PROMPT
Please repeat the records beneath this task exactly as they appear, but skip the images.

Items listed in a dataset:
··········

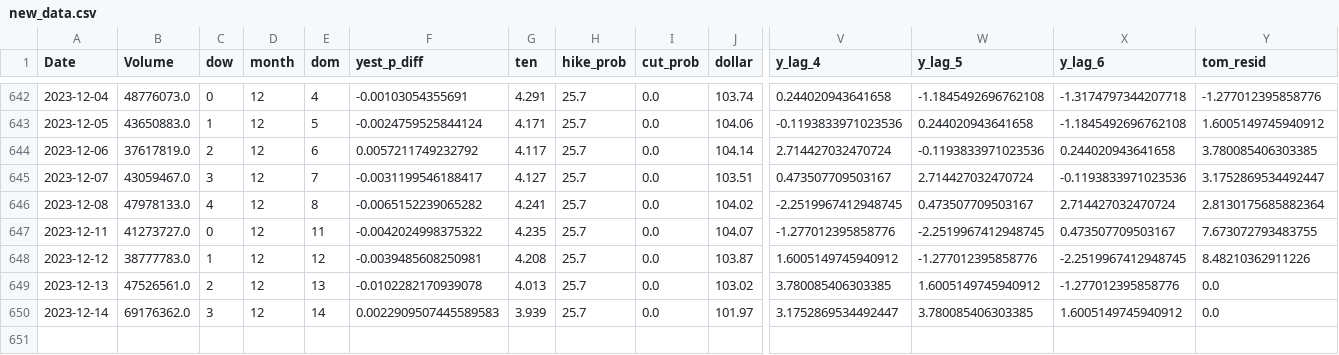
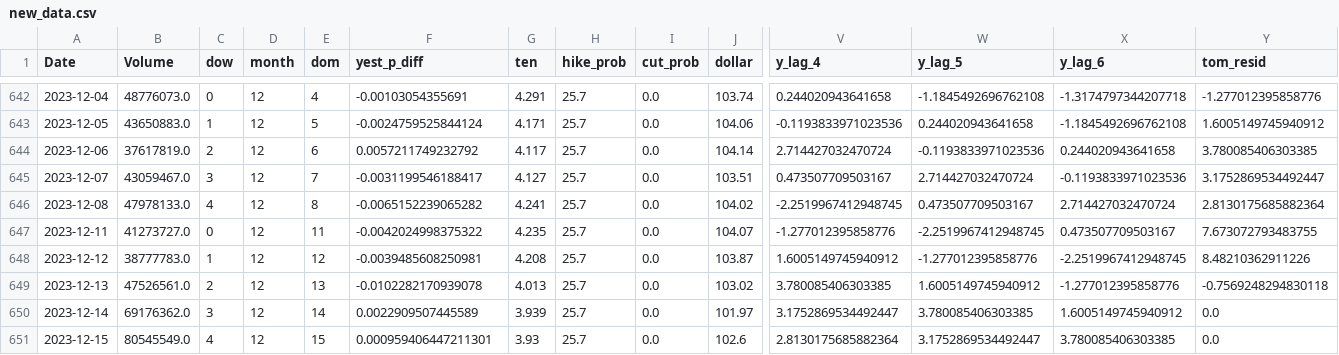
Before and after one commit to ksivitz/algo_info, a CSV file: new_data.csv, drawn as a sheet; only a part is shown, gaps mark what is left out; rows hold the shown columns only; the diff names each change by its address in the sheet, - before the commit and + after, or states it on an @@ line.

Commit message:
your_commit_message

```diff
--- a/new_data.csv
+++ b/new_data.csv
-Y649 (tom_resid): 0.0
+Y649 (tom_resid): -0.7569248294830118
-F650 (yest_p_diff): 0.0022909507445589583
+F650 (yest_p_diff): 0.0022909507445589
+row 651: 2023-12-15 | 80545549.0 | 4 | 12 | 15 | 0.000959406447211301 | 3.93 | 25.7 | 0.0 | 102.6 | 2.8130175685882364 | 3.1752869534492447 | 3.780085406303385 | 0.0
```
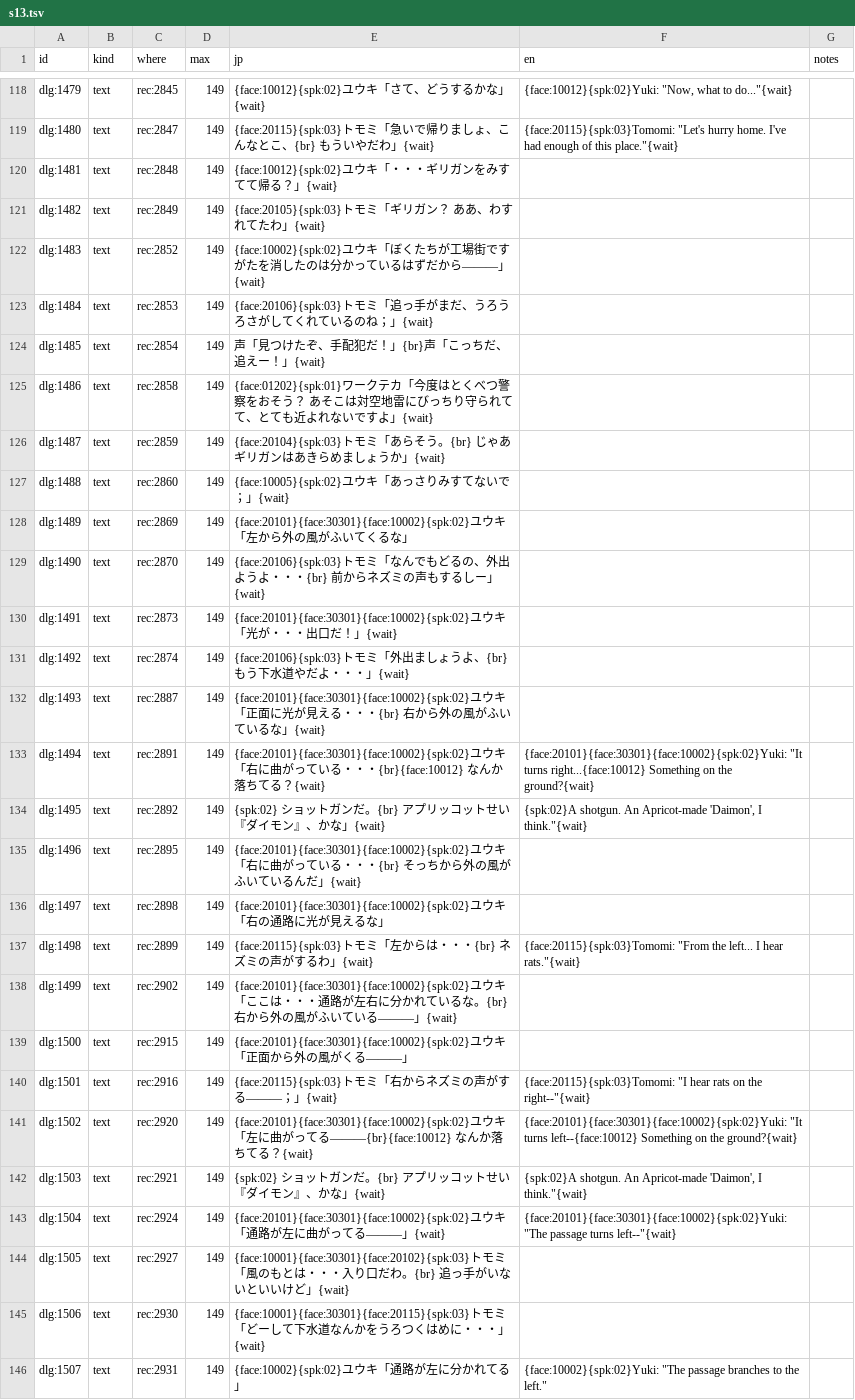
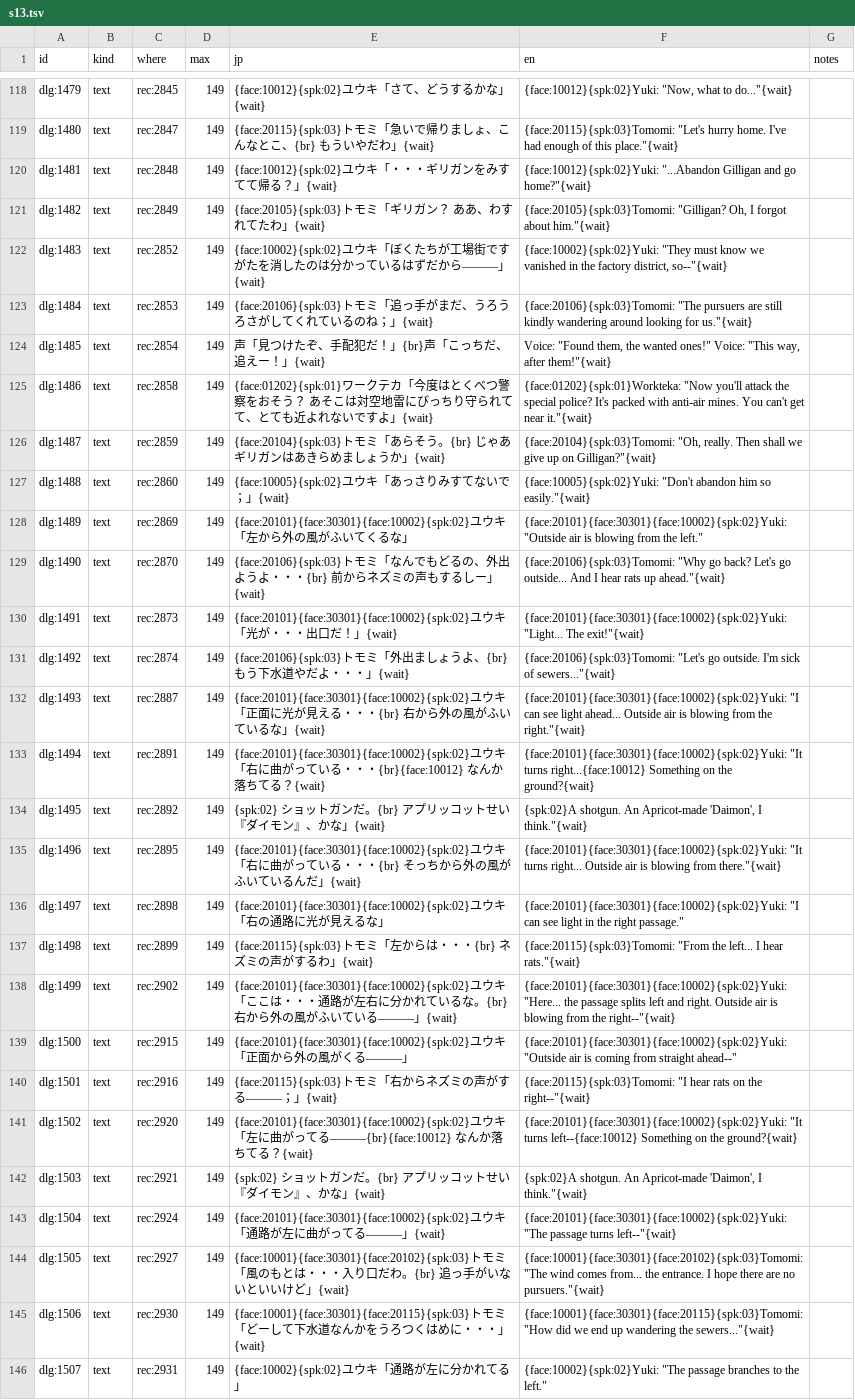
Before and after one commit to minhnhattonthat/toyrobo-force-en, a TSV file: script/dialogue/s13.tsv, drawn as a sheet; only a part is shown, gaps mark what is left out; the diff covers the shown part only; the diff names each change by its address in the sheet, - before the commit and + after, or states it on an @@ line.

```diff
--- a/script/dialogue/s13.tsv
+++ b/script/dialogue/s13.tsv
-F120 (en): (empty)
+F120 (en): {face:10012}{spk:02}Yuki: "...Abandon Gilligan and go home?"{wait}
-F121 (en): (empty)
+F121 (en): {face:20105}{spk:03}Tomomi: "Gilligan? Oh, I forgot about him."{wait}
-F122 (en): (empty)
+F122 (en): {face:10002}{spk:02}Yuki: "They must know we vanished in the factory district, so--"{wait}
-F123 (en): (empty)
+F123 (en): {face:20106}{spk:03}Tomomi: "The pursuers are still kindly wandering around looking for us."{wait}
-F124 (en): (empty)
+F124 (en): Voice: "Found them, the wanted ones!" Voice: "This way, after them!"{wait}
-F125 (en): (empty)
+F125 (en): {face:01202}{spk:01}Workteka: "Now you'll attack the special police? It's packed with anti-air mines. You can't get near it."{wait}
-F126 (en): (empty)
+F126 (en): {face:20104}{spk:03}Tomomi: "Oh, really. Then shall we give up on Gilligan?"{wait}
-F127 (en): (empty)
+F127 (en): {face:10005}{spk:02}Yuki: "Don't abandon him so easily."{wait}
-F128 (en): (empty)
+F128 (en): {face:20101}{face:30301}{face:10002}{spk:02}Yuki: "Outside air is blowing from the left."
-F129 (en): (empty)
+F129 (en): {face:20106}{spk:03}Tomomi: "Why go back? Let's go outside... And I hear rats up ahead."{wait}
-F130 (en): (empty)
+F130 (en): {face:20101}{face:30301}{face:10002}{spk:02}Yuki: "Light... The exit!"{wait}
-F131 (en): (empty)
+F131 (en): {face:20106}{spk:03}Tomomi: "Let's go outside. I'm sick of sewers..."{wait}
-F132 (en): (empty)
+F132 (en): {face:20101}{face:30301}{face:10002}{spk:02}Yuki: "I can see light ahead... Outside air is blowing from the right."{wait}
-F135 (en): (empty)
+F135 (en): {face:20101}{face:30301}{face:10002}{spk:02}Yuki: "It turns right... Outside air is blowing from there."{wait}
-F136 (en): (empty)
+F136 (en): {face:20101}{face:30301}{face:10002}{spk:02}Yuki: "I can see light in the right passage."
-F138 (en): (empty)
+F138 (en): {face:20101}{face:30301}{face:10002}{spk:02}Yuki: "Here... the passage splits left and right. Outside air is blowing from the right--"{wait}
-F139 (en): (empty)
+F139 (en): {face:20101}{face:30301}{face:10002}{spk:02}Yuki: "Outside air is coming from straight ahead--"
-F144 (en): (empty)
+F144 (en): {face:10001}{face:30301}{face:20102}{spk:03}Tomomi: "The wind comes from... the entrance. I hope there are no pursuers."{wait}
-F145 (en): (empty)
+F145 (en): {face:10001}{face:30301}{face:20115}{spk:03}Tomomi: "How did we end up wandering the sewers..."{wait}
```
Also changed, not shown: 48 edited cells elsewhere in this file, script/dialogue/s14.tsv, script/dialogue/s16.tsv, 3 other files.
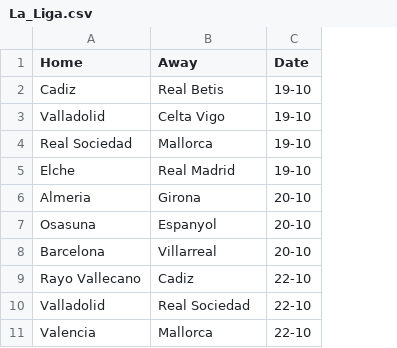
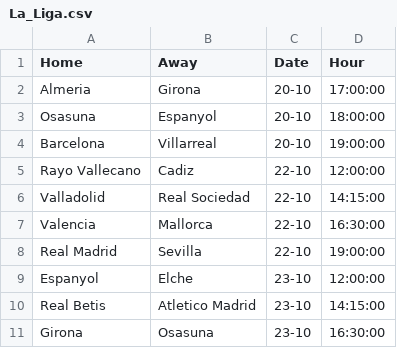
Before and after one commit to Brr1-99/Sport_Events_Stats_Collector, a CSV file: src/future/La_Liga.csv, drawn as a sheet; removed rows and columns are numbered as before the commit, all else as after; the diff names each change by its address in the sheet, - before the commit and + after, or states it on an @@ line.

```diff
--- a/src/future/La_Liga.csv
+++ b/src/future/La_Liga.csv
+column D (Hour), rows 2-7: 17:00:00 | 18:00:00 | 19:00:00 | 12:00:00 | 14:15:00 | 16:30:00
-row 2: Cadiz | Real Betis | 19-10
-row 3: Valladolid | Celta Vigo | 19-10
-row 4: Real Sociedad | Mallorca | 19-10
-row 5: Elche | Real Madrid | 19-10
+row 8: Real Madrid | Sevilla | 22-10 | 19:00:00
+row 9: Espanyol | Elche | 23-10 | 12:00:00
+row 10: Real Betis | Atletico Madrid | 23-10 | 14:15:00
+row 11: Girona | Osasuna | 23-10 | 16:30:00
```
Also changed, not shown: src/future/Bundesliga.csv, src/future/Ligue_1.csv, 3 other files.
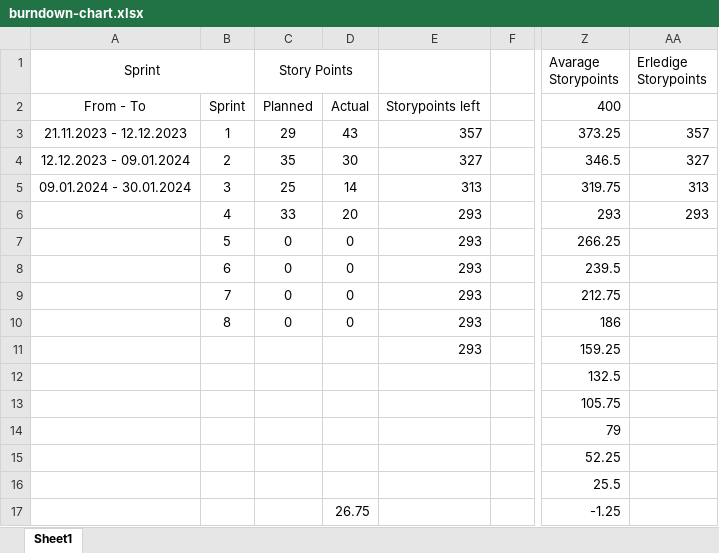
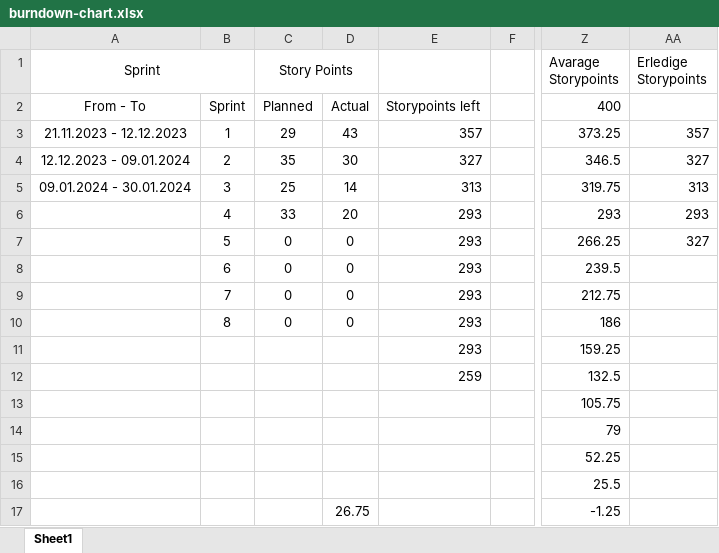
Before and after one commit to PepperFramework/artifacts, an Excel workbook: statistics/burndown-chart.xlsx, sheet Sheet1, drawn as a sheet; only a part is shown, gaps mark what is left out; values as stored, in another font and other column widths than the file's, no borders; charts and pictures not drawn; the diff names each change by its address in the sheet, - before the commit and + after, or states it on an @@ line.

Commit message:
updated burndown chart

```diff
--- a/statistics/burndown-chart.xlsx (sheet Sheet1)
+++ b/statistics/burndown-chart.xlsx (sheet Sheet1)
-AA7 (Erledige Storypoints): (empty)
+AA7 (Erledige Storypoints): 327
-E12: (empty)
+E12: 259
```
Also changed, not shown: charts or pictures.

··········

TASK SOLUTION
Before and after one commit to ksivitz/algo_info, a CSV file: new_data.csv, drawn as a sheet; only a part is shown, gaps mark what is left out; rows hold the shown columns only; the diff names each change by its address in the sheet, - before the commit and + after, or states it on an @@ line.

Commit message:
your_commit_message

```diff
--- a/new_data.csv
+++ b/new_data.csv
-Y649 (tom_resid): 0.0
+Y649 (tom_resid): -0.7569248294830118
-F650 (yest_p_diff): 0.0022909507445589583
+F650 (yest_p_diff): 0.0022909507445589
+row 651: 2023-12-15 | 80545549.0 | 4 | 12 | 15 | 0.000959406447211301 | 3.93 | 25.7 | 0.0 | 102.6 | 2.8130175685882364 | 3.1752869534492447 | 3.780085406303385 | 0.0
```
Before and after one commit to minhnhattonthat/toyrobo-force-en, a TSV file: script/dialogue/s13.tsv, drawn as a sheet; only a part is shown, gaps mark what is left out; the diff covers the shown part only; the diff names each change by its address in the sheet, - before the commit and + after, or states it on an @@ line.

```diff
--- a/script/dialogue/s13.tsv
+++ b/script/dialogue/s13.tsv
-F120 (en): (empty)
+F120 (en): {face:10012}{spk:02}Yuki: "...Abandon Gilligan and go home?"{wait}
-F121 (en): (empty)
+F121 (en): {face:20105}{spk:03}Tomomi: "Gilligan? Oh, I forgot about him."{wait}
-F122 (en): (empty)
+F122 (en): {face:10002}{spk:02}Yuki: "They must know we vanished in the factory district, so--"{wait}
-F123 (en): (empty)
+F123 (en): {face:20106}{spk:03}Tomomi: "The pursuers are still kindly wandering around looking for us."{wait}
-F124 (en): (empty)
+F124 (en): Voice: "Found them, the wanted ones!" Voice: "This way, after them!"{wait}
-F125 (en): (empty)
+F125 (en): {face:01202}{spk:01}Workteka: "Now you'll attack the special police? It's packed with anti-air mines. You can't get near it."{wait}
-F126 (en): (empty)
+F126 (en): {face:20104}{spk:03}Tomomi: "Oh, really. Then shall we give up on Gilligan?"{wait}
-F127 (en): (empty)
+F127 (en): {face:10005}{spk:02}Yuki: "Don't abandon him so easily."{wait}
-F128 (en): (empty)
+F128 (en): {face:20101}{face:30301}{face:10002}{spk:02}Yuki: "Outside air is blowing from the left."
-F129 (en): (empty)
+F129 (en): {face:20106}{spk:03}Tomomi: "Why go back? Let's go outside... And I hear rats up ahead."{wait}
-F130 (en): (empty)
+F130 (en): {face:20101}{face:30301}{face:10002}{spk:02}Yuki: "Light... The exit!"{wait}
-F131 (en): (empty)
+F131 (en): {face:20106}{spk:03}Tomomi: "Let's go outside. I'm sick of sewers..."{wait}
-F132 (en): (empty)
+F132 (en): {face:20101}{face:30301}{face:10002}{spk:02}Yuki: "I can see light ahead... Outside air is blowing from the right."{wait}
-F135 (en): (empty)
+F135 (en): {face:20101}{face:30301}{face:10002}{spk:02}Yuki: "It turns right... Outside air is blowing from there."{wait}
-F136 (en): (empty)
+F136 (en): {face:20101}{face:30301}{face:10002}{spk:02}Yuki: "I can see light in the right passage."
-F138 (en): (empty)
+F138 (en): {face:20101}{face:30301}{face:10002}{spk:02}Yuki: "Here... the passage splits left and right. Outside air is blowing from the right--"{wait}
-F139 (en): (empty)
+F139 (en): {face:20101}{face:30301}{face:10002}{spk:02}Yuki: "Outside air is coming from straight ahead--"
-F144 (en): (empty)
+F144 (en): {face:10001}{face:30301}{face:20102}{spk:03}Tomomi: "The wind comes from... the entrance. I hope there are no pursuers."{wait}
-F145 (en): (empty)
+F145 (en): {face:10001}{face:30301}{face:20115}{spk:03}Tomomi: "How did we end up wandering the sewers..."{wait}
```
Also changed, not shown: 48 edited cells elsewhere in this file, script/dialogue/s14.tsv, script/dialogue/s16.tsv, 3 other files.
Before and after one commit to Brr1-99/Sport_Events_Stats_Collector, a CSV file: src/future/La_Liga.csv, drawn as a sheet; removed rows and columns are numbered as before the commit, all else as after; the diff names each change by its address in the sheet, - before the commit and + after, or states it on an @@ line.

```diff
--- a/src/future/La_Liga.csv
+++ b/src/future/La_Liga.csv
+column D (Hour), rows 2-7: 17:00:00 | 18:00:00 | 19:00:00 | 12:00:00 | 14:15:00 | 16:30:00
-row 2: Cadiz | Real Betis | 19-10
-row 3: Valladolid | Celta Vigo | 19-10
-row 4: Real Sociedad | Mallorca | 19-10
-row 5: Elche | Real Madrid | 19-10
+row 8: Real Madrid | Sevilla | 22-10 | 19:00:00
+row 9: Espanyol | Elche | 23-10 | 12:00:00
+row 10: Real Betis | Atletico Madrid | 23-10 | 14:15:00
+row 11: Girona | Osasuna | 23-10 | 16:30:00
```
Also changed, not shown: src/future/Bundesliga.csv, src/future/Ligue_1.csv, 3 other files.
Before and after one commit to PepperFramework/artifacts, an Excel workbook: statistics/burndown-chart.xlsx, sheet Sheet1, drawn as a sheet; only a part is shown, gaps mark what is left out; values as stored, in another font and other column widths than the file's, no borders; charts and pictures not drawn; the diff names each change by its address in the sheet, - before the commit and + after, or states it on an @@ line.

Commit message:
updated burndown chart

```diff
--- a/statistics/burndown-chart.xlsx (sheet Sheet1)
+++ b/statistics/burndown-chart.xlsx (sheet Sheet1)
-AA7 (Erledige Storypoints): (empty)
+AA7 (Erledige Storypoints): 327
-E12: (empty)
+E12: 259
```
Also changed, not shown: charts or pictures.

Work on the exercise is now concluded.